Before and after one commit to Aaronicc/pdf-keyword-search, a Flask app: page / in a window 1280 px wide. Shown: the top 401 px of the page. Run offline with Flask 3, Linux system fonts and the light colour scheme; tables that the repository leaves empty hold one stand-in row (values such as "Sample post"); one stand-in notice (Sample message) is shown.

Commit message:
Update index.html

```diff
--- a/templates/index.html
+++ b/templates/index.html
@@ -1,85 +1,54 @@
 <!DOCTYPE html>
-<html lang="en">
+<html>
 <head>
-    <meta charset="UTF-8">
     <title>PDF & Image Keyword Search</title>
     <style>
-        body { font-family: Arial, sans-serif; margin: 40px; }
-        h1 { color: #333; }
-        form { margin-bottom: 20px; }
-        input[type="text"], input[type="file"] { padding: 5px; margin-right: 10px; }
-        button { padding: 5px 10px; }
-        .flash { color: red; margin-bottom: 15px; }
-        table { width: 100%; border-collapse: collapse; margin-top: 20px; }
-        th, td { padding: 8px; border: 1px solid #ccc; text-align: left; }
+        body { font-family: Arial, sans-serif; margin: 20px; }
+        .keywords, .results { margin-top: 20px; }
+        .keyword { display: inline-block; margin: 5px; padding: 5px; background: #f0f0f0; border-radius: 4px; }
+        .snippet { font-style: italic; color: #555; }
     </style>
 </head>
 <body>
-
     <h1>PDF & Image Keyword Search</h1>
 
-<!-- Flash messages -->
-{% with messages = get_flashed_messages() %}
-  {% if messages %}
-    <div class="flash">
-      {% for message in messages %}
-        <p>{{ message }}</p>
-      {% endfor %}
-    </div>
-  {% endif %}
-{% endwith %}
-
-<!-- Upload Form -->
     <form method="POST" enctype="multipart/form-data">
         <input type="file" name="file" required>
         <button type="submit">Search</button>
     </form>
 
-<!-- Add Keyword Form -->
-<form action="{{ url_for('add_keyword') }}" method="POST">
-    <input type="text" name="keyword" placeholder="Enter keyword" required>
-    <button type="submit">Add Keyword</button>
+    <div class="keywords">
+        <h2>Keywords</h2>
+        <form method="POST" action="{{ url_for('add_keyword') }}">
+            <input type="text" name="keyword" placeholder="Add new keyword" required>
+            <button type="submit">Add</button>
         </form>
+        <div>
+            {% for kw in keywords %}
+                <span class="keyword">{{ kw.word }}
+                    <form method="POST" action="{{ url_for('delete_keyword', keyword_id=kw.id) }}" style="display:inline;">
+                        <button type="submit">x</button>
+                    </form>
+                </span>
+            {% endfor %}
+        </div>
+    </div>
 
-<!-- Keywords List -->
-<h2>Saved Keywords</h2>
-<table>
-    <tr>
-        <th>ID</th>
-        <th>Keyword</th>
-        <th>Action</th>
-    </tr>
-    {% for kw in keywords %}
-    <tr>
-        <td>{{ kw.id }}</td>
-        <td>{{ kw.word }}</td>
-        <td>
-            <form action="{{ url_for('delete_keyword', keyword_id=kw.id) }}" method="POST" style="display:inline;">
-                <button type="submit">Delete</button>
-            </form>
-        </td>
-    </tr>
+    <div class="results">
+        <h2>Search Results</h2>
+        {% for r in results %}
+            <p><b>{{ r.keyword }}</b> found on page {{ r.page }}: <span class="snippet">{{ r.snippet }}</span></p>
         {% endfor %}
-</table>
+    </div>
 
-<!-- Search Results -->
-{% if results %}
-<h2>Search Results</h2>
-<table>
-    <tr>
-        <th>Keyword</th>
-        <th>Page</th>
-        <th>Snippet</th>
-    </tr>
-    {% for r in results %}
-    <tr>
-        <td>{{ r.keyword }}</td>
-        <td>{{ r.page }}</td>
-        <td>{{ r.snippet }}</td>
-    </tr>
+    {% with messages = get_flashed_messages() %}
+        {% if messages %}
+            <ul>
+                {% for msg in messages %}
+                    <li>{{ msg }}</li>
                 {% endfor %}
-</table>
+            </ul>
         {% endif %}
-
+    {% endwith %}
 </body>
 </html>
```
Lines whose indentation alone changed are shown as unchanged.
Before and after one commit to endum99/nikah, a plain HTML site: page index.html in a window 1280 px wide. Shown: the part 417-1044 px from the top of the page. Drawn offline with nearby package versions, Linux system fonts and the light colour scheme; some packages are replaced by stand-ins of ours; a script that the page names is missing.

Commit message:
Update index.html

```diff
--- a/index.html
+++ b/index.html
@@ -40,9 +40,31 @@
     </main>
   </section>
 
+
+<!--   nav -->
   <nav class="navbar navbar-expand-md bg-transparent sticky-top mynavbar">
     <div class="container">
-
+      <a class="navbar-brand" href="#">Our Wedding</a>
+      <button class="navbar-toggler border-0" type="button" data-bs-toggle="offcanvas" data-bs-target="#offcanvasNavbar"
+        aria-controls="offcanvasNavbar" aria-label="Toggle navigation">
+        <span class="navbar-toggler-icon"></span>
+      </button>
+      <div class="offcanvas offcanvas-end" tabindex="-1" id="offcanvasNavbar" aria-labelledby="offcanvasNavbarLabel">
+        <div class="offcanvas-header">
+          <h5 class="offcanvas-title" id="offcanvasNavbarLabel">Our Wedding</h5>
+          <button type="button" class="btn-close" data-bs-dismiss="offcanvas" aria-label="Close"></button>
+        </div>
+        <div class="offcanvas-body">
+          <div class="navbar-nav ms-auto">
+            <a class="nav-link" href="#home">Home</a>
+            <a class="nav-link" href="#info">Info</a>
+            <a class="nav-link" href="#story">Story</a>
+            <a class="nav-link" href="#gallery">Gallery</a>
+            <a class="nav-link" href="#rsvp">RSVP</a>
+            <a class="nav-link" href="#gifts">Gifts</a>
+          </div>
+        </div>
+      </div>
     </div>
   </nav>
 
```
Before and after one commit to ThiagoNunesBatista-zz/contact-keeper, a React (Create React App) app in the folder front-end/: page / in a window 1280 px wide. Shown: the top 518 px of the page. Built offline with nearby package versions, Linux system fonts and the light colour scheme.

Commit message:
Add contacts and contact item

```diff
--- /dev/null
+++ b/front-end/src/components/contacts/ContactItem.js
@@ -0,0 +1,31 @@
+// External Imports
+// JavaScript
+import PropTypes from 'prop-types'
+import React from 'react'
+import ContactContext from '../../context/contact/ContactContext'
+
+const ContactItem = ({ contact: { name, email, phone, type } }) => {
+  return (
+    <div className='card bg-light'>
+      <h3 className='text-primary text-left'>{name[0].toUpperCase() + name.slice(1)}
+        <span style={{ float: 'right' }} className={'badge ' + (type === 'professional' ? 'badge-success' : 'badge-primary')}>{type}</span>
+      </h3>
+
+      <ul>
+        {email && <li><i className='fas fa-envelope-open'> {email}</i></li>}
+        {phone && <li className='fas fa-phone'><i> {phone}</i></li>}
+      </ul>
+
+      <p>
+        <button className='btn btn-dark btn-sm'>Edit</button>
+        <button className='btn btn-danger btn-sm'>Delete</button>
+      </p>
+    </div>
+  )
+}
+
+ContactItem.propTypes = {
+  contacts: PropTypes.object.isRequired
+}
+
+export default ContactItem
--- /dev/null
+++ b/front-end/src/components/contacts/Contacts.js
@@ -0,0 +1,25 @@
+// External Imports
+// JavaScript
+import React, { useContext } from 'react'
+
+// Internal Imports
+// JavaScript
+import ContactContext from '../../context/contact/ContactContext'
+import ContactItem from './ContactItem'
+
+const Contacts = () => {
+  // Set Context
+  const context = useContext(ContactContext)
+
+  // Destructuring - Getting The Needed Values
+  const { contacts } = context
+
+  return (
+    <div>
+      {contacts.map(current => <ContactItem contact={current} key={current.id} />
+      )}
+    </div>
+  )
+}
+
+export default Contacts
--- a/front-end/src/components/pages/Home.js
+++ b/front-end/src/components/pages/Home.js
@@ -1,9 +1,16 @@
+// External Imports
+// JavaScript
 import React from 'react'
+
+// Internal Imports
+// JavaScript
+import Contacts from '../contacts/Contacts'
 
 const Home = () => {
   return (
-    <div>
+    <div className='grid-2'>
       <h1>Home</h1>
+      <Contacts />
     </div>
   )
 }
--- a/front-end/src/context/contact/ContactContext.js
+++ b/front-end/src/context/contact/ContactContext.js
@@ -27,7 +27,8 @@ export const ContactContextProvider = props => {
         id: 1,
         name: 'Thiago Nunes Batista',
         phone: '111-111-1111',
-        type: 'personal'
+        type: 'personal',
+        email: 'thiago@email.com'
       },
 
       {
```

## Task description
Find every line in the records that contains the word "submit"; copy those lines.

## Answer box
         <button type="submit">Search</button>
-    <button type="submit">Add Keyword</button>
+            <button type="submit">Add</button>
+                        <button type="submit">x</button>
-                <button type="submit">Delete</button>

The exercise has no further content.